The term “autoimmune disease” encompasses a multitude of conditions, including systemic lupus erythematosus, rheumatoid arthritis, sarcoidosis, and mixed connective tissue diseases. Up to 10% of the world’s population is affected by autoimmune disease.
The underlying pathophysiology for each individual autoimmune disease is unique and complex, though a shared quality is an unregulated, hyperactive immune system that targets the patient’s own body. This pro-inflammatory state could hypothetically serve as a nidus for developing cancer cells to flourish. There are studies proposing a link between autoimmune diseases and developing cancer; one such malignancy reported to have a link to autoimmune disease is multiple myeloma (MM).
Multiple myeloma is caused by the hyperproliferation of clonal plasma cells that accumulate in the bone marrow and secrete excess monoclonal proteins.

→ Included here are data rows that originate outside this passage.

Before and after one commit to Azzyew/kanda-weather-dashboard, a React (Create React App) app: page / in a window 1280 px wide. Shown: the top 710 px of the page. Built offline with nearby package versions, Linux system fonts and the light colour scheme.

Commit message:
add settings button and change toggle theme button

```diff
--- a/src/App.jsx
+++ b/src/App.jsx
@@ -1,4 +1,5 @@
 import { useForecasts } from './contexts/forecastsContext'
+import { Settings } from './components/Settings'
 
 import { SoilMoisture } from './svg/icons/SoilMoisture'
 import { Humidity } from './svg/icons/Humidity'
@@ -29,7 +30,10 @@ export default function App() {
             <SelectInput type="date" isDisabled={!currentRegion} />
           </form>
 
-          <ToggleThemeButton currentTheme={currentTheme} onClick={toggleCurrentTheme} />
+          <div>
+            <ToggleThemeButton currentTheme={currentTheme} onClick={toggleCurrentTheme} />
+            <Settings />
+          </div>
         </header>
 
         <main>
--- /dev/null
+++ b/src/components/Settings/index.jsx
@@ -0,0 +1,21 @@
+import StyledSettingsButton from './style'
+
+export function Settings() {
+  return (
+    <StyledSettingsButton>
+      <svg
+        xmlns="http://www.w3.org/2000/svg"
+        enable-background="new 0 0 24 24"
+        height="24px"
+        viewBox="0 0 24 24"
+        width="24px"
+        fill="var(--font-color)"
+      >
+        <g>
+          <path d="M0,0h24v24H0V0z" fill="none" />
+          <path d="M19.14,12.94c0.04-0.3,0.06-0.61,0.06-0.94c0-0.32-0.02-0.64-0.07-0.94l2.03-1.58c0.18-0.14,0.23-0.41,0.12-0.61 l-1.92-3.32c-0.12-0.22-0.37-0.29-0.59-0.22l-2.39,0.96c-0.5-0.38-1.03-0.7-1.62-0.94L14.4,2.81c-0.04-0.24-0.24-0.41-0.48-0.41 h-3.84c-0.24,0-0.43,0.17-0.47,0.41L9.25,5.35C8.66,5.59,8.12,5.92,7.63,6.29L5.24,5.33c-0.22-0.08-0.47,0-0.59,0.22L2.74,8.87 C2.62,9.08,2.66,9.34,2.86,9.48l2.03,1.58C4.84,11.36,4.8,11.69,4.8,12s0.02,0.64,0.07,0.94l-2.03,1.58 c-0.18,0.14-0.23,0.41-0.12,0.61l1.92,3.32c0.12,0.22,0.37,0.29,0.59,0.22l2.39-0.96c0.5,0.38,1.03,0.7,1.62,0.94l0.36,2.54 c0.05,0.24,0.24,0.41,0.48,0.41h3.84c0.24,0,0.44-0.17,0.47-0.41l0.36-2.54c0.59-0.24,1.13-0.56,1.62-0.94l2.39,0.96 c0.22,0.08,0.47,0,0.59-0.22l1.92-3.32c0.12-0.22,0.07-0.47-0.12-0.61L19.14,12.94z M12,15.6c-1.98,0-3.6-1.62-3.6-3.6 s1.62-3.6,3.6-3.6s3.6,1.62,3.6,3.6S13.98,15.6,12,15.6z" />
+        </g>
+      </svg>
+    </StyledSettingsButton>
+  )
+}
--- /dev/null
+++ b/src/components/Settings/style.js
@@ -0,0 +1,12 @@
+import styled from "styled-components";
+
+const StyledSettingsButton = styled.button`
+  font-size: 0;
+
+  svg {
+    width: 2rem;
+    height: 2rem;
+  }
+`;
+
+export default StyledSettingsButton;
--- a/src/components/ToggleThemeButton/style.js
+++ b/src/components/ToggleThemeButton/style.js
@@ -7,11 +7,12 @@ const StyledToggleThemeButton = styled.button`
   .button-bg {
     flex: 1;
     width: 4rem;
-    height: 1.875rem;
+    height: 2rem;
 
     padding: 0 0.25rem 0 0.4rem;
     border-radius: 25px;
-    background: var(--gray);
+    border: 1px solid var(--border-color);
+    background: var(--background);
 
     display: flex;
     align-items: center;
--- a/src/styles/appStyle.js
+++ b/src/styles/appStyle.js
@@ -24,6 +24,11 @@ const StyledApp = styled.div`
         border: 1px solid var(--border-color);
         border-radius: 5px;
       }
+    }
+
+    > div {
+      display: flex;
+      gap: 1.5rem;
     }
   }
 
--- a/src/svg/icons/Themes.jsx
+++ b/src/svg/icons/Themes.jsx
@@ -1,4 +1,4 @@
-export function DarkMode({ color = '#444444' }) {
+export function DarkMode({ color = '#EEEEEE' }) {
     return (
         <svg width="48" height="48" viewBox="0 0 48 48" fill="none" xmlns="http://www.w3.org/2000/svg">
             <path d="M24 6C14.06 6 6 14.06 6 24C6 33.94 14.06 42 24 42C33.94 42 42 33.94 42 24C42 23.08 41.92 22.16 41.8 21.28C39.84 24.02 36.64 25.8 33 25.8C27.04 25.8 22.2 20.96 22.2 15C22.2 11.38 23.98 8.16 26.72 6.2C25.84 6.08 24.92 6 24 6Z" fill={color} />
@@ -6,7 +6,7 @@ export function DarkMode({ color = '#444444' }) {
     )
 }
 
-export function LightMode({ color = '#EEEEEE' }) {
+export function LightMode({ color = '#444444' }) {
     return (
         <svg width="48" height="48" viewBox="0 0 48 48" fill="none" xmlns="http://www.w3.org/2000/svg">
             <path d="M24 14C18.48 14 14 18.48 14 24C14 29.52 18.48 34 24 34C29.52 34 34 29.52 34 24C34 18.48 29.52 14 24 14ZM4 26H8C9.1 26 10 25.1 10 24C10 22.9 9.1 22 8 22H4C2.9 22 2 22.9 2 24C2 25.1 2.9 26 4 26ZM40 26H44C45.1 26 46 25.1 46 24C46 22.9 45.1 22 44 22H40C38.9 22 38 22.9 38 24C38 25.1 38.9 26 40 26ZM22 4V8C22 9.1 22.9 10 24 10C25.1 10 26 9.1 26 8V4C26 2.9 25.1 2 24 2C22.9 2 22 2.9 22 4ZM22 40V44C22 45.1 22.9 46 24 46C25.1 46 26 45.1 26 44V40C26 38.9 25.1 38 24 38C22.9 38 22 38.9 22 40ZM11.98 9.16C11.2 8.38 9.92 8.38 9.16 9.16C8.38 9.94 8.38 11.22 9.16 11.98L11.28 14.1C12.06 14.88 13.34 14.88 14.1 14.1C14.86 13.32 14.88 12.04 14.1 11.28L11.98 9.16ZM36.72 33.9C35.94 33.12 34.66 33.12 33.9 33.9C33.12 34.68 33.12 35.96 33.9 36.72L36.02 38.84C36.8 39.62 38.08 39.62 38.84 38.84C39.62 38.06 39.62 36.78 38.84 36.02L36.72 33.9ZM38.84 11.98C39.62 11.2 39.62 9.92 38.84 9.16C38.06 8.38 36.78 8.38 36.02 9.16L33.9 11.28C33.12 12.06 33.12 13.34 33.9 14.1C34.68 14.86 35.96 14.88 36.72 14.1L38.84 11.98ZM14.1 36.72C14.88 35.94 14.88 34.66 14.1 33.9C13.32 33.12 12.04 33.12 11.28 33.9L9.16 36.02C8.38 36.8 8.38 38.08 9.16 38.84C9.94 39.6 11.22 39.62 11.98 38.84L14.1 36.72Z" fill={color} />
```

Patients can present with hypercalcemia, renal dysfunction, bone pain, and anemia. B cells are the immune cell of origin in patients who develop MM.
There are numerous studies evaluating which autoimmune disease may be linked to MM. In one study, researchers reviewed data from over 400 patients with MM in Sweden who had 33 different autoimmune diseases.1 The overall standardized incidence ratio (SIR) for MM after any autoimmune disease 1.12; there was no impact on survival. The only 2 autoimmune diseases with significantly increased risk of MM were ankylosing spondylitis and systemic sclerosis. Rheumatic fever was the only autoimmune disease with a significant increase in hazard ratio.

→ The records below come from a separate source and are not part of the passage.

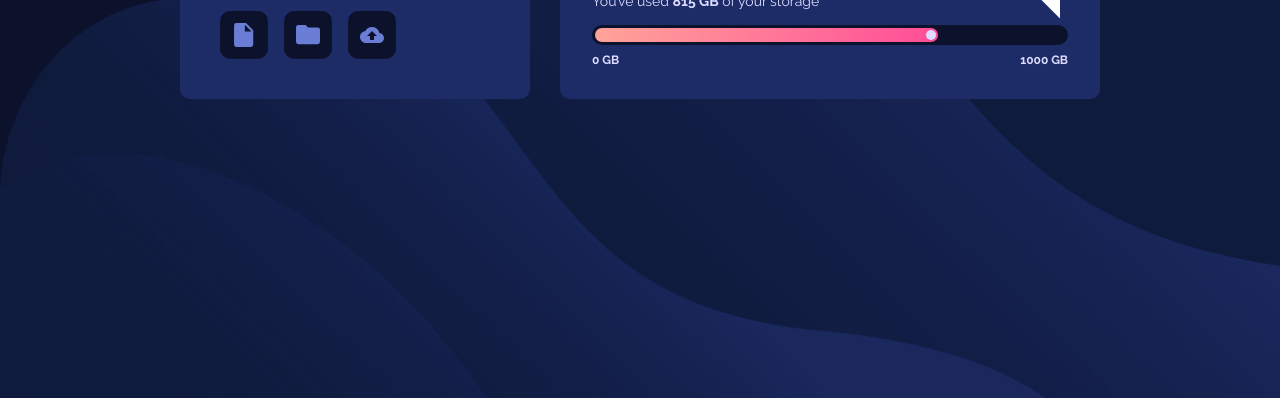
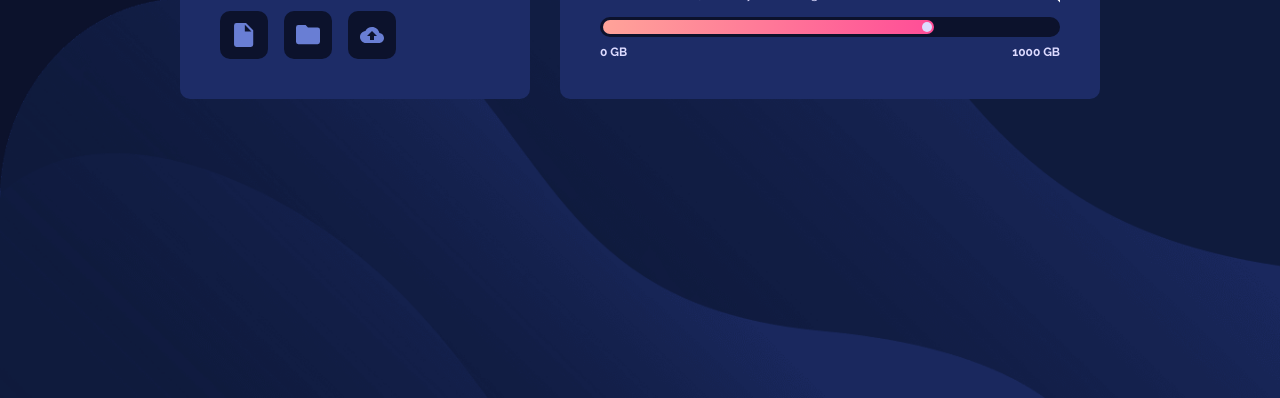
Before and after one commit to md5dalton/fylo-ds, a website: page index.html in a window 1280 px wide. Shown: the part 402-800 px from the top of the page. Drawn offline with Linux system fonts and the light colour scheme.

Commit message:
Update index.html

```diff
--- a/index.html
+++ b/index.html
@@ -20,7 +20,7 @@
         <li class="bg-veryDarkBlue h-12 w-12 flex items-center justify-center rounded-[10px]"><img src="images/icon-upload.svg" alt="cloud icon"></li>
       </ul>
     </div>
-    <div class="bg-darkBlue w-full p-8 rounded-[10px] relative">
+    <div class="bg-darkBlue w-full p-8 sm:p-10 rounded-[10px] relative">
       <p class="text-center text-[14px] leading-4 sm:text-left">You’ve used <span class="font-bold">815 GB</span> of your storage</p>
       <div class="mb-4 md:mb-0">
         <!-- <input type="range" name="space" id="space"> -->
```
Also changed, not shown: dist/main.css.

There have also been studies evaluating the impact of familial history of autoimmune history and developing MM. One study evaluated first-degree relatives in Sweden and found that a family history of autoimmune disease was not associated with an increased risk of MM, but did carry an increased risk of 2 additional B cell malignancies, Hodgkin (HL) and non-Hodgkin lymphoma (NHL).2
Interestingly, 3 autoimmune diseases actually decreased the risk of developing HL (ankylosing spondylitis, acute glomerular nephritis, and Graves disease). Patients with first-degree relatives who had MM had an overall reduced SIR of autoimmune diseases.
MM is preceded by monoclonal gammopathy of undetermined significant (MGUS); some studies have attempted to evaluate the link between autoimmune diseases and this entity.3 A systematic review of 52 studies reported a 42% and 13% increased risk of MGUS and MM, respectively, in patients with “any autoimmune disorder.”4
The associations of autoimmune diseases and MM were stronger in studies conducted in Europe. Pernicious anemia was the only autoimmune disorder that increased the risk of both MM and MGUS. This study was limited, however, by the overall heterogeneity of the studies included in the analysis, a common theme when reviewing literature evaluating this potential association. The exact connection between autoimmune diseases and MGUS is therefore unknown.
RELATED: Elotuzumab Plus PVD for Relapsed Multiple Myeloma
There does appear to be a link between autoimmune diseases and MM, though further research is needed before conclusions can be drawn. Once more data are available, it would be interesting to evaluate if certain changes to modifiable risk factors, monitoring, treatment, and response could affect the development of MM in these patients.
- Hemminki K, Liu X, Försti A, Ji J, Sundquist J, Sundquist K. Effect of autoimmune diseases on incidence and survival in subsequent multiple myeloma. J Hematol Oncol. 2012;5:59. doi: 10.1186/1756-8722-5-59
- Hemminki K, Försti A, Sundquist K, Sundquist J, Li X. Familial associations of lymphoma and myeloma with autoimmune diseases. Blood Cancer J. 2017;7(1):e515. doi: 10.1038/bcj.2016.123
- Shimanovsky A, Alvarez Argote J, Murali S, Dasanu CA. Autoimmune manifestations in patients with multiple myeloma and monoclonal gammopathy of undetermined significance. BBA Clin. 2016;6:12-8. doi: 10.1016/j.bbacli.2016.05.004
- McShane CM, Murray LJ, Landgren O. Prior autoimmune disease and risk of monoclonal gammopathy of undetermined significance and multiple myeloma: a systematic review. Cancer Epidemiol Biomarkers Prev. 2014;23(2):332-42. doi: 10.1158/1055-9965.EPI-13-0695